Mr HAWKE (Mitchell) (11:02 AM) —I join with my colleague the member for Flinders to chastise the clumsy nature of this motion. Indeed, it is a concern that a member in this place would bring a motion forward politicising a scientific area in such a way that would not really be to the benefit of that science.
To say that climate change is human induced is to overblow and overstate our role in the scheme of the universe quite completely over a long period of time. I note that the member for Fraser came in here today with a very strong view about how human beings have been the source of all change in the universe at all times. He has joined a long line of Labor backbenchers I have spoken about in this place before—amateur scientists, wannabe weather readers, people who want to read the weather, people who like to come in here and make the most grandiose predictions about all sorts of scientific matters without even a basic understanding of the periodic table, or the elements or where carbon might be placed on the periodic table. So the member for Fraser has joined this esteemed group of people who seem to be great authorities on science.
The issue here today before us is not that climate change is human induced.

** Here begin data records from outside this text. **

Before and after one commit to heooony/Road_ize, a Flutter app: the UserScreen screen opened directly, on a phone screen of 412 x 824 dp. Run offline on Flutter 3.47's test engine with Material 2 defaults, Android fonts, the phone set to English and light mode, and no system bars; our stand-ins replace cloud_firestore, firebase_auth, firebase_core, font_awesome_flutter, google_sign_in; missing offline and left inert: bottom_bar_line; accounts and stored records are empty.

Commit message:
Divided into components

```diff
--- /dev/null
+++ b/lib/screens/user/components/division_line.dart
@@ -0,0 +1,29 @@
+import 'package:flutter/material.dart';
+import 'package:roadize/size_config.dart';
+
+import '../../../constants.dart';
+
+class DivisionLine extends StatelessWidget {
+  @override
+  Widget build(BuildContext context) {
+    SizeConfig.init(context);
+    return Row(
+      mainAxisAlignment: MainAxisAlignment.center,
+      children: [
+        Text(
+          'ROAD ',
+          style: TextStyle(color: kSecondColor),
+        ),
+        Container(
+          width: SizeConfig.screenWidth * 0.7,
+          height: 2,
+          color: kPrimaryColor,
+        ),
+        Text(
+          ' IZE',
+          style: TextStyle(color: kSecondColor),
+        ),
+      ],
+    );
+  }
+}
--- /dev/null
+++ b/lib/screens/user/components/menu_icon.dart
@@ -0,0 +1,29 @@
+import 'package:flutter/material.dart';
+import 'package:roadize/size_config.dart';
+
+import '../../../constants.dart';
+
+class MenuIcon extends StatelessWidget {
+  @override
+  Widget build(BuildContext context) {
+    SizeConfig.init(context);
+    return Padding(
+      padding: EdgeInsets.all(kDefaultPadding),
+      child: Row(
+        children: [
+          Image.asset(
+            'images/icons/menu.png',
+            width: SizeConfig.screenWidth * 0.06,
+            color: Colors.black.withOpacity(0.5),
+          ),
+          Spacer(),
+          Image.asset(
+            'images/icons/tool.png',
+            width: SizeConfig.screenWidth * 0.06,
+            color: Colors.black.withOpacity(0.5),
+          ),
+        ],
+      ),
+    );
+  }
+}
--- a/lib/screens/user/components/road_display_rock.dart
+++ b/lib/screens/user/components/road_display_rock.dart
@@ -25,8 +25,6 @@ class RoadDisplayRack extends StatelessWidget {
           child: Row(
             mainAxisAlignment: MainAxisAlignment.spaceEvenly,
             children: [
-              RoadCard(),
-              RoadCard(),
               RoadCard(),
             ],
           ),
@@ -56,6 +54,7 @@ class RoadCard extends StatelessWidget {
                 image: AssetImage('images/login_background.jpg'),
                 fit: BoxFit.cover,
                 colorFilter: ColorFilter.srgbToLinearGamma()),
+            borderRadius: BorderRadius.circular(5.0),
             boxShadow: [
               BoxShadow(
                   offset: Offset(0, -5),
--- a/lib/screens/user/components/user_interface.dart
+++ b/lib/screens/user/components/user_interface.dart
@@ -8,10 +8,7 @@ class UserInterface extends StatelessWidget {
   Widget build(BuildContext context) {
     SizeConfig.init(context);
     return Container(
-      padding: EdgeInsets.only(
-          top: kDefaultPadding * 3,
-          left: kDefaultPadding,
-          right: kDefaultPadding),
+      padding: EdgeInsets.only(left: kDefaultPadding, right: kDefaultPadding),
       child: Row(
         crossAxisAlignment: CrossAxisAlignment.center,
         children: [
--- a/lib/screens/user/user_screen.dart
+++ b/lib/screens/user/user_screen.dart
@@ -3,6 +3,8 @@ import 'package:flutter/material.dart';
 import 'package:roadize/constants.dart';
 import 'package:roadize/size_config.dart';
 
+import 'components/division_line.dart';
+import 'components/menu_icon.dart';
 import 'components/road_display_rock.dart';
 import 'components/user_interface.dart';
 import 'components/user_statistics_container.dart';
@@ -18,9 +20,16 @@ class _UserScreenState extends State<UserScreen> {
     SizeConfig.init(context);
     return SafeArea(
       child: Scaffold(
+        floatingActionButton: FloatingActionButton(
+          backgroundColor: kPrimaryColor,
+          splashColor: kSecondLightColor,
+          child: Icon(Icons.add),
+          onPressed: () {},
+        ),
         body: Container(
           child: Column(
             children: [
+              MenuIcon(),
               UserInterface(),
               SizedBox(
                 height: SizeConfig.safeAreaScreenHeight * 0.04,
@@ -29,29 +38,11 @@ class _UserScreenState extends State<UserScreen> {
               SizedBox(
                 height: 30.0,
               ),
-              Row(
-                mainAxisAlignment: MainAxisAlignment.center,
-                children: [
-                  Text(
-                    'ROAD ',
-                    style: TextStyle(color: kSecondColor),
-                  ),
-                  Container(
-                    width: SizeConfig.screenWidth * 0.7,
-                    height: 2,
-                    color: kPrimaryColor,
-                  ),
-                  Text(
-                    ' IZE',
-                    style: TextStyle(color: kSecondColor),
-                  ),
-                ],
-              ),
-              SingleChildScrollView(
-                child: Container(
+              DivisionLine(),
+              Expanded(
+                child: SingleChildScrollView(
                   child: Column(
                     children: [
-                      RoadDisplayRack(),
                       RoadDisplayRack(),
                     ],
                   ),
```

The member for Flinders has raised the very important topic that I asked the Prime Minister about in question time just a few days ago, and that is: what will the effect of the government’s policies on climate change be on human beings in Australia today? How will a carbon tax do anything for the environment? How will it change the climate of the planet? In what ways would a carbon tax alter the climate of the planet? The answers are of course completely uninspiring and unsatisfying. A carbon tax could not do anything except raise the price of electricity. Hence the nature of my question to the Prime Minister: what would the nature of the rise in electricity prices be for the average household under a carbon tax? The Prime Minister refused to answer that question. I think she refused to answer it because there has been some considerable commentary about electricity price rises under a carbon tax.
IPART recently reported that in New South Wales there will be household increases. Households across Sydney have seen major electricity price increases already impacting their budgets. I want to record here that that is a direct result of a Labor state government underinvesting in electricity generation for over a decade—underinvesting in the necessary generation capacity. At the last state election in New South Wales, thousands or millions were spent on advertisements with young girls skipping over green hills with wind towers in the background. On the re-election of the Labor government they commissioned a new coal-fired power plant. The advertisements show the girls skipping across the green fields with the wind turbines, yet the first decision of the New South Wales state Labor government upon re-election was to commission a new coal-fired power plant.

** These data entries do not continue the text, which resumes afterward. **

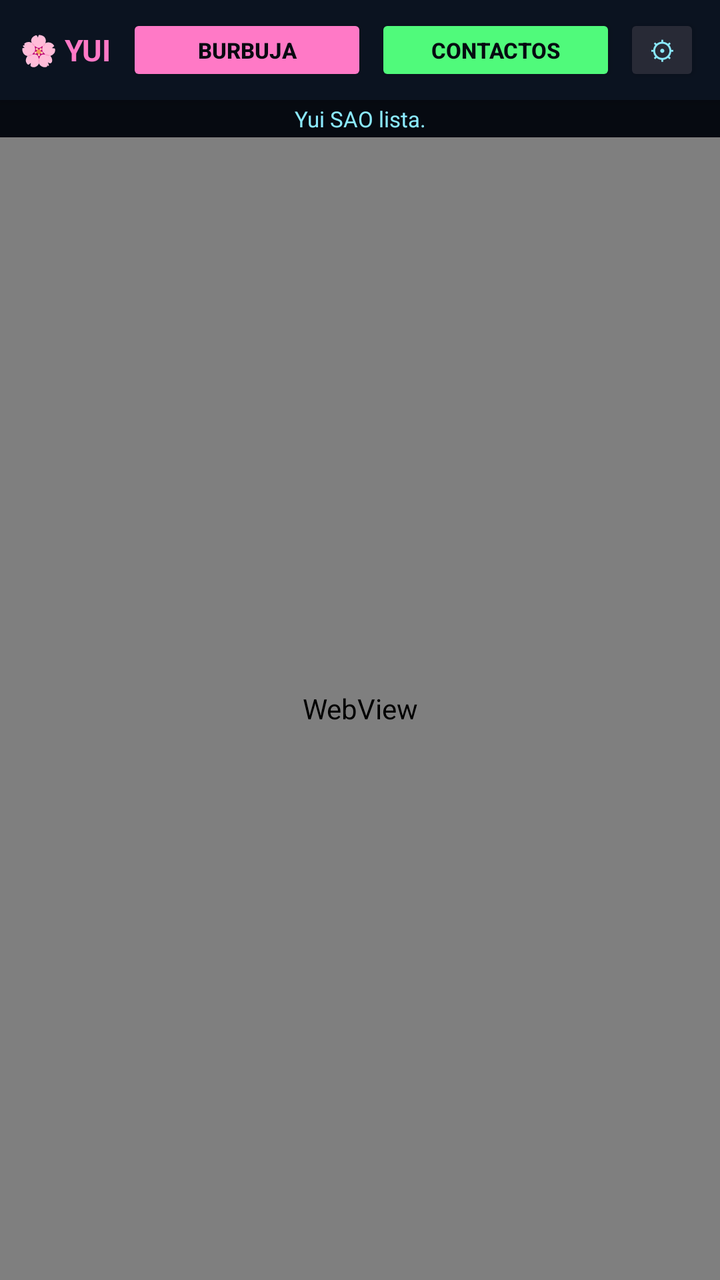
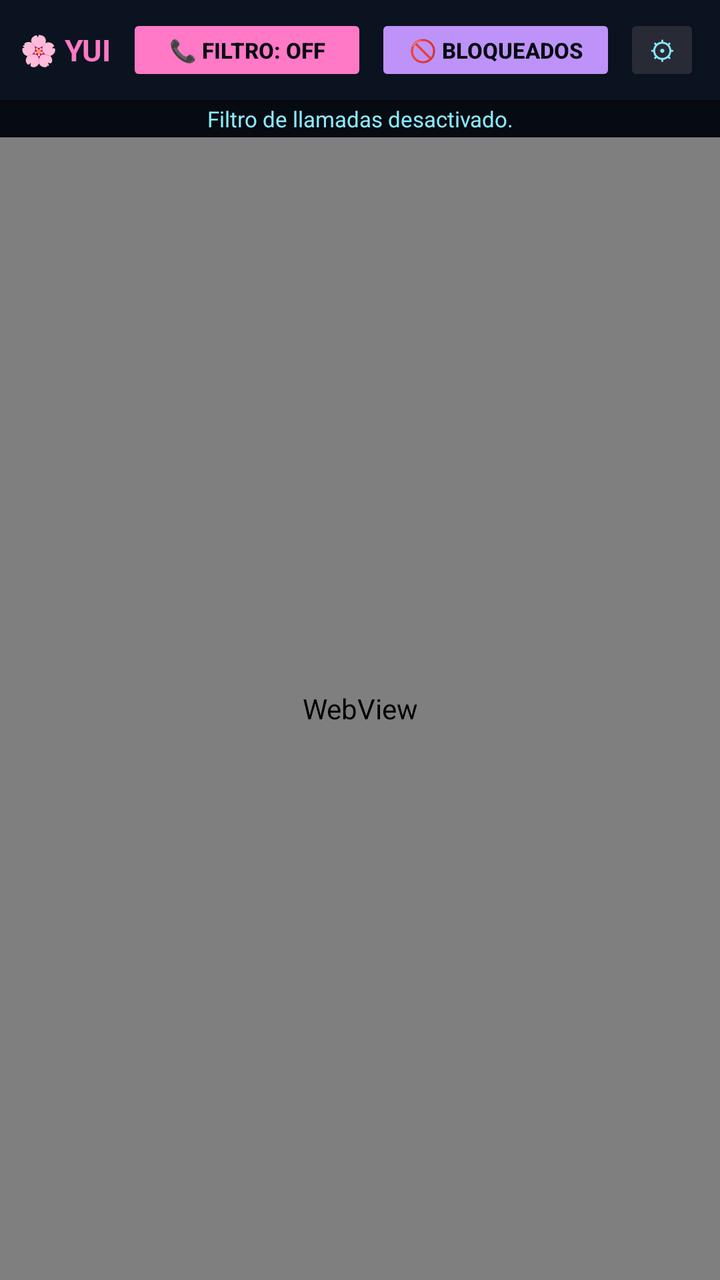

Two renders of the same Android screen: before a commit and after it. Below are the layout's source before the change and the commit's diff.
<!-- AndroidManifest.xml: activity theme Theme.YuiAssistant -->
<!-- res/layout/activity_main.xml -->
<?xml version="1.0" encoding="utf-8"?>
<LinearLayout xmlns:android="http://schemas.android.com/apk/res/android"
    xmlns:app="http://schemas.android.com/apk/res-auto"
    android:layout_width="match_parent"
    android:layout_height="match_parent"
    android:orientation="vertical"
    android:background="#060A11">

    
    <LinearLayout
        android:layout_width="match_parent"
        android:layout_height="50dp"
        android:orientation="horizontal"
        android:gravity="center_vertical"
        android:background="#0B1320"
        android:paddingHorizontal="10dp"
        android:elevation="4dp">

        <TextView
            android:layout_width="wrap_content"
            android:layout_height="wrap_content"
            android:text="🌸 YUI"
            android:textColor="#FF79C6"
            android:textSize="15sp"
            android:textStyle="bold"
            android:layout_marginEnd="8dp" />

        <Button
            android:id="@+id/btnStartOverlay"
            android:layout_width="0dp"
            android:layout_height="36dp"
            android:layout_weight="1"
            android:text="Burbuja"
            android:textSize="11sp"
            android:padding="0dp"
            app:backgroundTint="#FF79C6"
            android:textColor="#060A11"
            android:textStyle="bold"
            android:layout_marginEnd="4dp" />

        <Button
            android:id="@+id/btnSyncContacts"
            android:layout_width="0dp"
            android:layout_height="36dp"
            android:layout_weight="1"
            android:text="Contactos"
            android:textSize="11sp"
            android:padding="0dp"
            app:backgroundTint="#50FA7B"
            android:textColor="#060A11"
            android:textStyle="bold"
            android:layout_marginEnd="4dp" />

        <Button
            android:id="@+id/btnToggleSettings"
            android:layout_width="38dp"
            android:layout_height="36dp"
            android:text="⚙"
            android:textSize="13sp"
            android:padding="0dp"
            app:backgroundTint="#282A36"
            android:textColor="#8BE9FD" />
    </LinearLayout>

    
    <LinearLayout
        android:id="@+id/panelSettings"
        android:layout_width="match_parent"
        android:layout_height="wrap_content"
        android:orientation="vertical"
        android:background="#151922"
        android:padding="8dp"
        android:visibility="gone">

        <EditText
            android:id="@+id/etBackendUrl"
            android:layout_width="match_parent"
            android:layout_height="40dp"
            android:hint="https://web-production-7eeaa.up.railway.app"
            android:textColor="#F8F8F2"
            android:textColorHint="#6272A4"
            android:background="#060A11"
            android:paddingHorizontal="10dp"
            android:textSize="12sp" />

        <EditText
            android:id="@+id/etApiToken"
            android:layout_width="match_parent"
            android:layout_height="40dp"
            android:layout_marginTop="6dp"
            android:hint="API_TOKEN del servidor"
            android:inputType="textPassword"
            android:importantForAutofill="no"
            android:textColor="#F8F8F2"
            android:textColorHint="#6272A4"
            android:background="#060A11"
            android:paddingHorizontal="10dp"
            android:textSize="12sp" />

        <Button
            android:id="@+id/btnSaveUrl"
            android:layout_width="match_parent"
            android:layout_height="40dp"
            android:text="Guardar"
            android:textSize="11sp"
            app:backgroundTint="#BD93F9"
            android:textColor="#060A11"
            android:textStyle="bold"
            android:layout_marginTop="6dp" />
    </LinearLayout>

    
    <TextView
        android:id="@+id/tvStatus"
        android:layout_width="match_parent"
        android:layout_height="wrap_content"
        android:text="Yui SAO lista."
        android:textColor="#8BE9FD"
        android:textSize="11sp"
        android:gravity="center"
        android:paddingVertical="2dp"
        android:background="#060A11" />

    
    <WebView
        android:id="@+id/webView"
        android:layout_width="match_parent"
        android:layout_height="0dp"
        android:layout_weight="1"
        android:background="#060A11" />

</LinearLayout>
<!-- resources referenced by this layout -->
<resources>
  <style name="Theme.YuiAssistant" parent="Theme.MaterialComponents.DayNight.NoActionBar">
          <item name="colorPrimary">#FF79C6</item>
          <item name="colorPrimaryVariant">#BD93F9</item>
          <item name="colorOnPrimary">#060A11</item>
          <item name="android:statusBarColor">#060A11</item>
          <item name="android:navigationBarColor">#060A11</item>
      </style>
</resources>

<!-- the commit's change to res/layout/activity_main.xml (unified diff, before → after) -->
@@ -26,11 +26,11 @@
             android:layout_marginEnd="8dp" />
 
         <Button
-            android:id="@+id/btnStartOverlay"
+            android:id="@+id/btnCallFilter"
             android:layout_width="0dp"
             android:layout_height="36dp"
             android:layout_weight="1"
-            android:text="Burbuja"
+            android:text="📞 Filtro: OFF"
             android:textSize="11sp"
             android:padding="0dp"
             app:backgroundTint="#FF79C6"
@@ -39,14 +39,14 @@
             android:layout_marginEnd="4dp" />
 
         <Button
-            android:id="@+id/btnSyncContacts"
+            android:id="@+id/btnBlockedContacts"
             android:layout_width="0dp"
             android:layout_height="36dp"
             android:layout_weight="1"
-            android:text="Contactos"
+            android:text="🚫 Bloqueados"
             android:textSize="11sp"
             android:padding="0dp"
-            app:backgroundTint="#50FA7B"
+            app:backgroundTint="#BD93F9"
             android:textColor="#060A11"
             android:textStyle="bold"
             android:layout_marginEnd="4dp" />
@@ -83,20 +83,6 @@
             android:paddingHorizontal="10dp"
             android:textSize="12sp" />
 
-        <EditText
-            android:id="@+id/etApiToken"
-            android:layout_width="match_parent"
-            android:layout_height="40dp"
-            android:layout_marginTop="6dp"
-            android:hint="API_TOKEN del servidor"
-            android:inputType="textPassword"
-            android:importantForAutofill="no"
-            android:textColor="#F8F8F2"
-            android:textColorHint="#6272A4"
-            android:background="#060A11"
-            android:paddingHorizontal="10dp"
-            android:textSize="12sp" />
-
         <Button
             android:id="@+id/btnSaveUrl"
             android:layout_width="match_parent"
@@ -114,7 +100,7 @@
         android:id="@+id/tvStatus"
         android:layout_width="match_parent"
         android:layout_height="wrap_content"
-        android:text="Yui SAO lista."
+        android:text="Filtro de llamadas desactivado."
         android:textColor="#8BE9FD"
         android:textSize="11sp"
         android:gravity="center"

The reality is that no matter who it is—whether it is Garnaut, the government, the state government or IPART—everybody knows that there will be electricity price increases. These have to be managed. A carbon tax will add significantly to the burden on households across Australia. The question must be asked: how will it benefit our environment? What will it do? We hear a lot of melodramatic language in relation to a motion such as this, and we heard some melodramatic language today. We have heard so many predictions about the future. It is of great concern to me that these predictions will never be held to any standard, scientific or otherwise.

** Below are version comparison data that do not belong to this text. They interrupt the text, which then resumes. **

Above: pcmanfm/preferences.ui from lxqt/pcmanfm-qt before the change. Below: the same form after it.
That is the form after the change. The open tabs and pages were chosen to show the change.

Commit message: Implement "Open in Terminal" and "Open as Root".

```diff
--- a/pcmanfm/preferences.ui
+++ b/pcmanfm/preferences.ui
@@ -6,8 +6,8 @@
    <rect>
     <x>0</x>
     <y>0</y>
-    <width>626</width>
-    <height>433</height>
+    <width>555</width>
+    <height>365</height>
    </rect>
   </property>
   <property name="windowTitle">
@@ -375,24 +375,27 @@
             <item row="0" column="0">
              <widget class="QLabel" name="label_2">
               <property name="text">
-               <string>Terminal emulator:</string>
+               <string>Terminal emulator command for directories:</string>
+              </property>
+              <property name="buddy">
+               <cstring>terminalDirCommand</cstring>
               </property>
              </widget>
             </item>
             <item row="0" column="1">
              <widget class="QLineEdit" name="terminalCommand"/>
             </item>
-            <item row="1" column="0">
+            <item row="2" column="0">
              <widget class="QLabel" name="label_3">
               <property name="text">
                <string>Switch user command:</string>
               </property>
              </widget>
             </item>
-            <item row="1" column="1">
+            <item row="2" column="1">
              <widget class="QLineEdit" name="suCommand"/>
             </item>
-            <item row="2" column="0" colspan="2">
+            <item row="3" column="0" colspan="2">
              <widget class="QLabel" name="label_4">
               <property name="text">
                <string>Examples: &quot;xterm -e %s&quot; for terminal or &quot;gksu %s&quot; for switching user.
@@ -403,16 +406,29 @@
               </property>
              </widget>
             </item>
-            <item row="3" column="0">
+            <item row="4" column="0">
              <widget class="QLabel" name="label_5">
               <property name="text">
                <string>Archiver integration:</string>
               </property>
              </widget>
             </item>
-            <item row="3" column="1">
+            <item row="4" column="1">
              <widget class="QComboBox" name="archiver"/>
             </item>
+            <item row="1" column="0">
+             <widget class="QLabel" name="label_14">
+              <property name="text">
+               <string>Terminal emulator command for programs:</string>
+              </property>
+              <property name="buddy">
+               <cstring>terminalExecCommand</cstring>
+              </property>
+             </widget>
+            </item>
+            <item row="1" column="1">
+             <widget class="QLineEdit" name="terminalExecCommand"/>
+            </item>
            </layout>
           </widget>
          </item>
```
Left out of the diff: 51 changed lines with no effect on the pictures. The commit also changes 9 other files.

And that is a concern with a motion such as this. In this parliament we do have a great consensus about the climate. We have a consensus that we do need to take measures to benefit our environment. The coalition has a set of policies that are, as the member for Flinders put well, laser surgery in terms of their direct benefit to the environment. They are the kinds of things that will achieve an end that people can look at and say, ‘Well, we are doing something for the planet.’
Of course, some of the great failings of this government, including the Green Loans scheme, set us backwards. Policy failure sets us backwards. Imposing a carbon tax on the economy with the justification being the environment, when the environment is not the goal, will set back the cause of benefiting the environment by many years. So will motions in this House that take us back five years and try to have a debate on a political wedge issue rather than deal with the climate, environment and economic issues of the day, which are how well a carbon tax will benefit other Australians.